1.1.2 Functional metaphors
- “Continuations represent the future of a computation, as a function from an intermediate result to the final result“ (Continuation monad section in Jeff Newbern's All About Monads)
- “The idea behind CPS is to pass around as a function argument what to do next“ (Yet Another Haskell Tutorial written by Hal Daume III, 4.6 Continuation Passing Style, pp 53-56))
- Wikipedia's Continuation is a surprisingly good introductory material on this topic.

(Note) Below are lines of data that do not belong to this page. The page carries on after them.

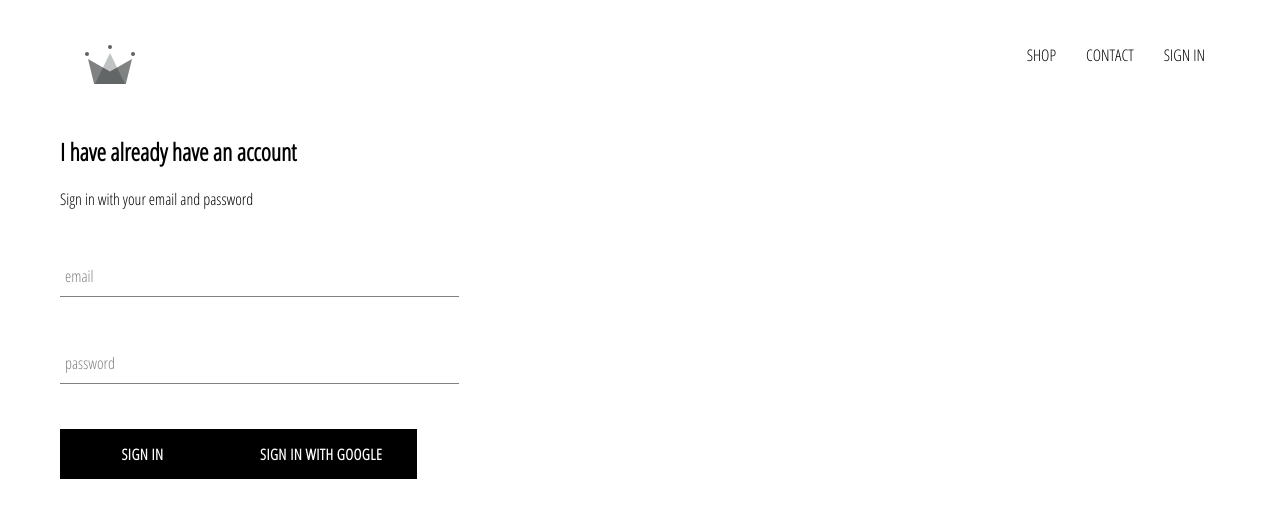
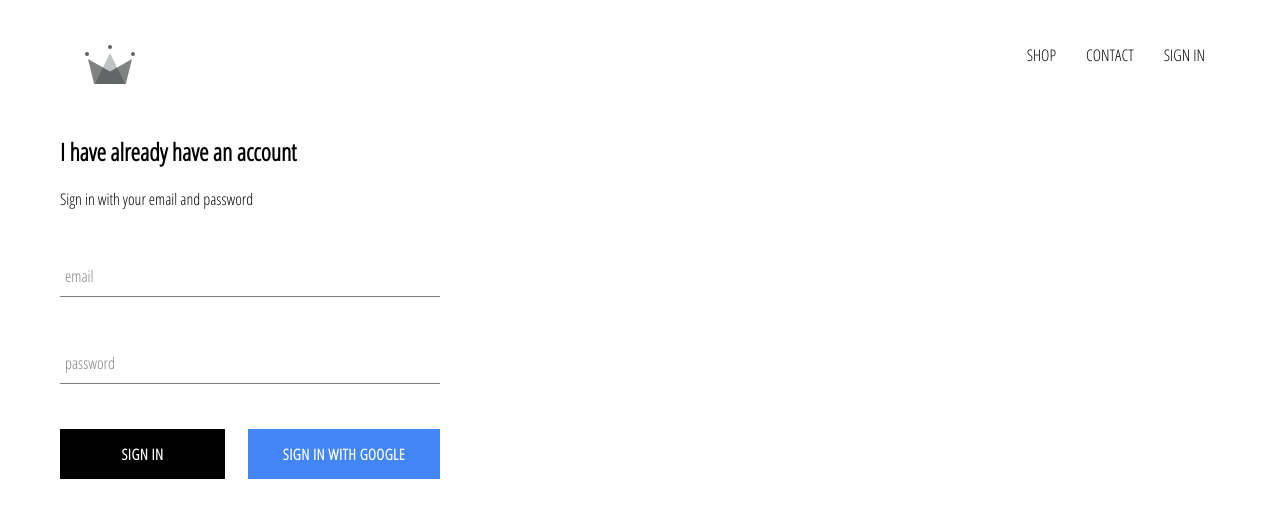
Before and after one commit to vibhu-khurana/Clothing-store, a React (Create React App) app: page /signIn in a window 1280 px wide. Shown: the top 518 px of the page. Built offline with nearby package versions, Linux system fonts and the light colour scheme; no server answers.

Commit message:
sign in and sign out added using firebase, style added to buttons

```diff
--- a/src/App.css
+++ b/src/App.css
@@ -7,3 +7,7 @@ a {
   text-decoration: none;
   color: black;
 }
+
+* {
+  box-sizing: border-box;
+}
--- a/src/App.js
+++ b/src/App.js
@@ -5,11 +5,35 @@ import HomePage from './pages/homepage/homepage.component';
 import ShopPage from './pages/shop/shop.component';
 import Header from './components/header/header.component';
 import SignInAndSignUpPage from './pages/sign-in-and-sign-up/sign-in-and-sign-up.component';
+import { auth } from './firebase/firebase.utils';
 
-function App() {
+class App extends React.Component {
+  constructor() {
+    super();
+
+    this.state = {
+      currentUser: null,
+    };
+  }
+
+  unsubscribeFromAuth = null;
+
+  componentDidMount() {
+    this.unsubscribeFromAuth = auth.onAuthStateChanged((user) => {
+      this.setState({ currentUser: user });
+
+      console.log(user);
+    });
+  }
+
+  componentWillUnmount() {
+    this.unsubscribeFromAuth();
+  }
+
+  render() {
     return (
       <div className=''>
-      <Header />
+        <Header currentUser={this.state.currentUser} />
         <Switch>
           <Route exact path='/' component={HomePage} />
           <Route path='/shop' component={ShopPage} />
@@ -18,5 +42,6 @@ function App() {
       </div>
     );
   }
+}
 
 export default App;
--- a/src/components/custom-button/custom-button.component.jsx
+++ b/src/components/custom-button/custom-button.component.jsx
@@ -1,8 +1,11 @@
 import React from 'react';
 import './custom-button.component.scss';
 
-const CustomButton = ({ children, ...otherProps }) => (
-  <button className='custom-button' {...otherProps}>
+const CustomButton = ({ children, isGoogleSignIn, ...otherProps }) => (
+  <button
+    className={`${isGoogleSignIn ? 'google-sign-in' : ''} custom-button`}
+    {...otherProps}
+  >
     {children}
   </button>
 );
--- a/src/components/custom-button/custom-button.component.scss
+++ b/src/components/custom-button/custom-button.component.scss
@@ -19,4 +19,14 @@
     color: black;
     border: 1px solid black;
   }
+
+  &.google-sign-in {
+    background-color: #4285f4;
+    color: white;
+
+    &:hover {
+      background-color: #357ae8;
+      border: none;
+    }
+  }
 }
--- a/src/components/header/header.component.jsx
+++ b/src/components/header/header.component.jsx
@@ -2,8 +2,9 @@ import React from 'react';
 import { Link } from 'react-router-dom';
 import './header.component.scss';
 import { ReactComponent as Logo } from '../../assets/crown.svg';
+import { auth } from '../../firebase/firebase.utils.js';
 
-const Header = () => (
+const Header = ({ currentUser }) => (
   <div className='header'>
     <Link className='logo-container' to='/'>
       <Logo className='logo' />
@@ -15,9 +16,15 @@ const Header = () => (
       <Link className='option' to='/contact'>
         CONTACT
       </Link>
-      <Link className='option' to='/signIn'>
-        SIGN IN
-      </Link>
+      {currentUser ? (
+        <div className='option' onClick={() => auth.signOut()}>
+          SIGN OUT
+        </div>
+      ) : (
+        <Link className='option' to='/signin'>
+          SIGN IN
+        </Link>
+      )}
     </div>
   </div>
 );
--- a/src/components/header/header.component.scss
+++ b/src/components/header/header.component.scss
@@ -20,6 +20,7 @@
 
     .option {
       padding: 10px 15px;
+      cursor: pointer;
     }
   }
 }
--- a/src/components/sign-in/sign-in.component.jsx
+++ b/src/components/sign-in/sign-in.component.jsx
@@ -49,11 +49,12 @@ class SignIn extends React.Component {
             label='password'
             required
           />
-          <CustomButton type='submit'> Sign In</CustomButton>
-          <CustomButton onClick={signInWithGoogle}>
-            {' '}
-            Sign in with Google{' '}
-          </CustomButton>
+          <div className='buttons'>
+            <CustomButton type='submit'> Sign in </CustomButton>
+            <CustomButton onClick={signInWithGoogle} isGoogleSignIn>
+              Sign in with Google
+            </CustomButton>
+          </div>
         </form>
       </div>
     );
--- a/src/components/sign-in/sign-in.styles.scss
+++ b/src/components/sign-in/sign-in.styles.scss
@@ -1,9 +1,14 @@
 .sign-in {
-  width: 30vw;
+  width: 380px;
   display: flex;
   flex-direction: column;
 
   .title {
     margin: 10px 0;
   }
+
+  .buttons {
+    display: flex;
+    justify-content: space-between;
+  }
 }
```
Lines whose indentation alone changed are shown as unchanged.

See also Continuation-passing style.
- Yet Another Haskell Tutorial written by Hal Daume III contains a section on continuation passing style (4.6 Continuation Passing Style, pp 53-56)
- HaWiki has a page on ContinuationPassingStyle, and some related pages linked from there, too.

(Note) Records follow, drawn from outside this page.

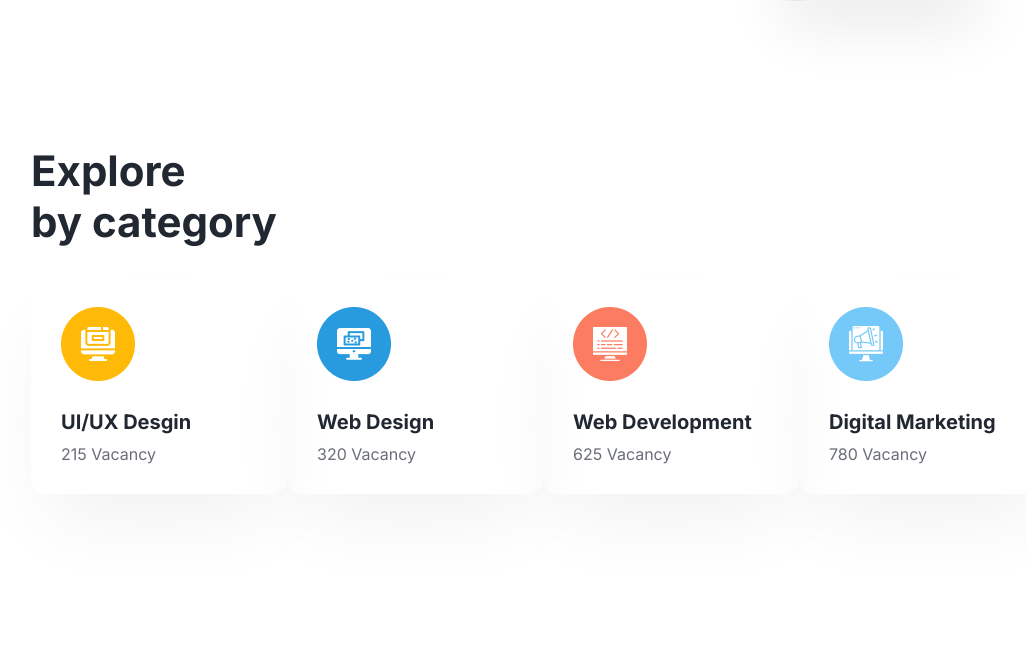
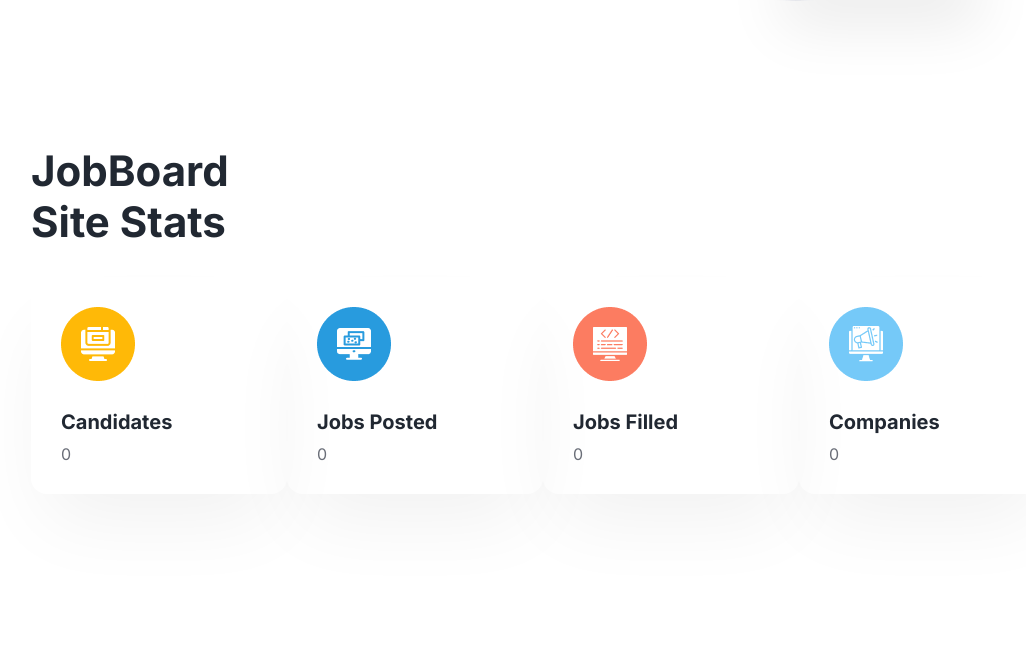
Before and after one commit to rushii1192/carreer-cloud, a Django app: page / in a window 1280 px wide. Shown: the part 539-1202 px from the top of the page, without its empty margins (97-1123 px from the left). Run offline with Django 3.2, Linux system fonts and the light colour scheme; data that the repository does not hold is empty; some libraries are stand-ins or nearby versions.

Commit message:
counters added on home page

```diff
--- a/templates/user/home.html
+++ b/templates/user/home.html
@@ -96,18 +96,18 @@
     <section class="category">
         <div class="container">
             <h1 class="category-title">
-                Explore <br> by category
+                JobBoard <br> Site Stats
             </h1>
             <div class="row">
                 <div class="col-4">
                     <div class="card">
                         <img src="{% static 'assets/images/home-images/card1.png' %}" alt="">
                         <h1 class="card-title">
-                            UI/UX Desgin
+                            Candidates
 
                         </h1>
                         <p class="card-descrif">
-                            215 Vacancy
+                            {{applicants_len}}
                         </p>
                     </div>
 
@@ -116,11 +116,11 @@
                     <div class="card">
                         <img src="{% static 'assets/images/home-images/card2.png' %}" alt="">
                         <h1 class="card-title">
-                            Web Design
+                            Jobs Posted
 
                         </h1>
                         <p class="card-descrif">
-                            320 Vacancy
+                            {{jobs_len}}
                         </p>
                     </div>
 
@@ -129,10 +129,10 @@
                     <div class="card">
                         <img src="{% static 'assets/images/home-images/card3.png' %}" alt="">
                         <h1 class="card-title">
-                            Web Development
+                            Jobs Filled
                         </h1>
                         <p class="card-descrif">
-                            625 Vacancy
+                            {{filled_job_len}}
                         </p>
                     </div>
 
@@ -141,11 +141,11 @@
                     <div class="card">
                         <img src="{% static 'assets/images/home-images/card4.png' %}" alt="">
                         <h1 class="card-title">
-                            Digital Marketing
+                            Companies
 
                         </h1>
                         <p class="card-descrif">
-                            780 Vacancy
+                            {{companies_len}}
                         </p>
                     </div>
 
```
Also changed, not shown: static-files/assets/images/nazia.jpg (deleted), static-files/assets/images/sumonapic.jpg (deleted).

- David Madore's A page about
call/ccdescribes the concept, and his The Unlambda Programming Language page shows how he implemented this construct in an esoteric functional programming language.
2.1 Citing haskellized Scheme examples from Wikipedia

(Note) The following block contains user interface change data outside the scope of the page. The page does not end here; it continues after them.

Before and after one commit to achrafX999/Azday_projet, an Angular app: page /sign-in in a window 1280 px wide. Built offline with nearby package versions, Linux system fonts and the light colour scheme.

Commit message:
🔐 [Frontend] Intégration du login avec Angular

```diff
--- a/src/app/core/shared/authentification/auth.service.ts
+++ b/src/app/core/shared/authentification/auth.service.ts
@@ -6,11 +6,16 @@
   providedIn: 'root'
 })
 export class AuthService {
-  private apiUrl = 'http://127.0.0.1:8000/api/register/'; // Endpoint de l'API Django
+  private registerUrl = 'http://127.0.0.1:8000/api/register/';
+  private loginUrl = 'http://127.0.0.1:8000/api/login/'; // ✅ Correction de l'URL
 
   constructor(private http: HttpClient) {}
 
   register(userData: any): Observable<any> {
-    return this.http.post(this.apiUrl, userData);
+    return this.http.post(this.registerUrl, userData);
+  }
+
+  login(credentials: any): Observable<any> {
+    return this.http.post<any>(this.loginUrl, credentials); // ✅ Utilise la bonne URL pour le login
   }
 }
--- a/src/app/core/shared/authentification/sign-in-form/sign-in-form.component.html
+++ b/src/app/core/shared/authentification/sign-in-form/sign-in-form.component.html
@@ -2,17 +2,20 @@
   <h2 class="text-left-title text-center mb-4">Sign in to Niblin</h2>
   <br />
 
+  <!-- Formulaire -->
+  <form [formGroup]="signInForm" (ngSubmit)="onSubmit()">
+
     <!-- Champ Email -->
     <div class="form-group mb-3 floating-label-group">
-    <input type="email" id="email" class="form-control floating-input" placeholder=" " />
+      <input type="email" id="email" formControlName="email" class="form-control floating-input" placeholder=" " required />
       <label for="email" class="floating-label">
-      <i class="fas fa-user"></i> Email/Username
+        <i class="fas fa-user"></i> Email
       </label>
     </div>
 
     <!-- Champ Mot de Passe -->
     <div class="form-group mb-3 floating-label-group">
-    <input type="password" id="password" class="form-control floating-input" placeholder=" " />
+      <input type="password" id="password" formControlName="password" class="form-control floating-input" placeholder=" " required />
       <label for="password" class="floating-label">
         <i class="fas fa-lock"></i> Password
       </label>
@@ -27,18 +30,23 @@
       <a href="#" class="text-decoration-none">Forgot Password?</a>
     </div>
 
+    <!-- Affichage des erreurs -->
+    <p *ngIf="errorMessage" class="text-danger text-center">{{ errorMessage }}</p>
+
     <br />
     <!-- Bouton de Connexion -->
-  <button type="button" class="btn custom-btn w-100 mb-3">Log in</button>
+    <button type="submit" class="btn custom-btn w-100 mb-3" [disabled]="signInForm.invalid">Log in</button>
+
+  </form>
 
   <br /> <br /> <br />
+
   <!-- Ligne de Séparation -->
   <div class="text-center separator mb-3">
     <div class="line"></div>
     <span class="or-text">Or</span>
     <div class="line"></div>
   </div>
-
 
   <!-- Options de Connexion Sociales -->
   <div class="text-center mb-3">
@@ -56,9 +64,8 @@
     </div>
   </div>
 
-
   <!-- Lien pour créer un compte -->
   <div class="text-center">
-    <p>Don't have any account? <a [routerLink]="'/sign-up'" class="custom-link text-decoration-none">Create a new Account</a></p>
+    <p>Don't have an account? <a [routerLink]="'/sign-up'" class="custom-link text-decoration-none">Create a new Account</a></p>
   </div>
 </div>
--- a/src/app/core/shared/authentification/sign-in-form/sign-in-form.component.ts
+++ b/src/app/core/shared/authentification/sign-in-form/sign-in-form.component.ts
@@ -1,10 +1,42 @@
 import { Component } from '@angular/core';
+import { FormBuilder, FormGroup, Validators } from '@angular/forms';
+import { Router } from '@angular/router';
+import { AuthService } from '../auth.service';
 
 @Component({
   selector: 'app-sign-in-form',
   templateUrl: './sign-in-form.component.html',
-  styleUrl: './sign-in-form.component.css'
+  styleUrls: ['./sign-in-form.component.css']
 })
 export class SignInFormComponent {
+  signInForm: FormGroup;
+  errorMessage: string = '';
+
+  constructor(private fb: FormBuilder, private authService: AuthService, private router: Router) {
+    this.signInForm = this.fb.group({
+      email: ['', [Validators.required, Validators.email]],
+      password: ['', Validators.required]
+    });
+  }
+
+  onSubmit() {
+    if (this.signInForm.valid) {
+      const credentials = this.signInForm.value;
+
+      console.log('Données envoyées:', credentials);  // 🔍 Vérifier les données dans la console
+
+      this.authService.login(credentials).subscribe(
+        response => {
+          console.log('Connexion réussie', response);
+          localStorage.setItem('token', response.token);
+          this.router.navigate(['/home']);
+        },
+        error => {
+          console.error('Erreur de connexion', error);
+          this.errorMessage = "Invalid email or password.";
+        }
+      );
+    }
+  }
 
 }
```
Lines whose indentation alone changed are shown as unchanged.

Quoting Wikipedia's Continuation#Examples, but Scheme examples are translated to Haskell, and some straightforward modifications are made.
In the Haskell programming language, the simplest of direct-style functions is the identity function:
id :: a -> a id a = a
which in CPS becomes:
idCPS :: a -> (a -> r) -> r idCPS a ret = ret a
where ret is the continuation argument (often also called k). A further comparison of direct and CPS style is below.
mysqrt :: Floating a => a -> a mysqrt a = sqrt a print (mysqrt 4) :: IO ()
mysqrtCPS :: a -> (a -> r) -> r mysqrtCPS a k = k (sqrt a) mysqrtCPS 4 print :: IO ()
mysqrt 4 + 2 :: Floating a => a
mysqrtCPS 4 (+ 2) :: Floating a => a
fac :: Integral a => a -> a fac 0 = 1 fac n'@(n + 1) = n' * fac n fac 4 + 2 :: Integral a => a
facCPS :: a -> (a -> r) -> r facCPS 0 k = k 1 facCPS n'@(n + 1) k = facCPS n $ \ret -> k (n' * ret) facCPS 4 (+ 2) :: Integral a => a
The translations shown above show that CPS is a global transformation; the direct-style factorial,
fac takes, as might be expected, a single argument. The CPS factorial,
facCPS takes two: the argument and a continuation. Any function calling a CPS-ed function must either provide a new continuation or pass its own; any calls from a CPS-ed function to a non-CPS function will use implicit continuations. Thus, to ensure the total absence of a function stack, the entire program must be in CPS.
As an exception,
sqrt without a continuation — here
sqrt is considered a primitive operator; that is, it is assumed that
sqrt will compute its result in finite time and without abusing the stack. Operations considered primitive for CPS tend to be arithmetic, constructors, accessors, or mutators; any O(1) operation will be considered primitive.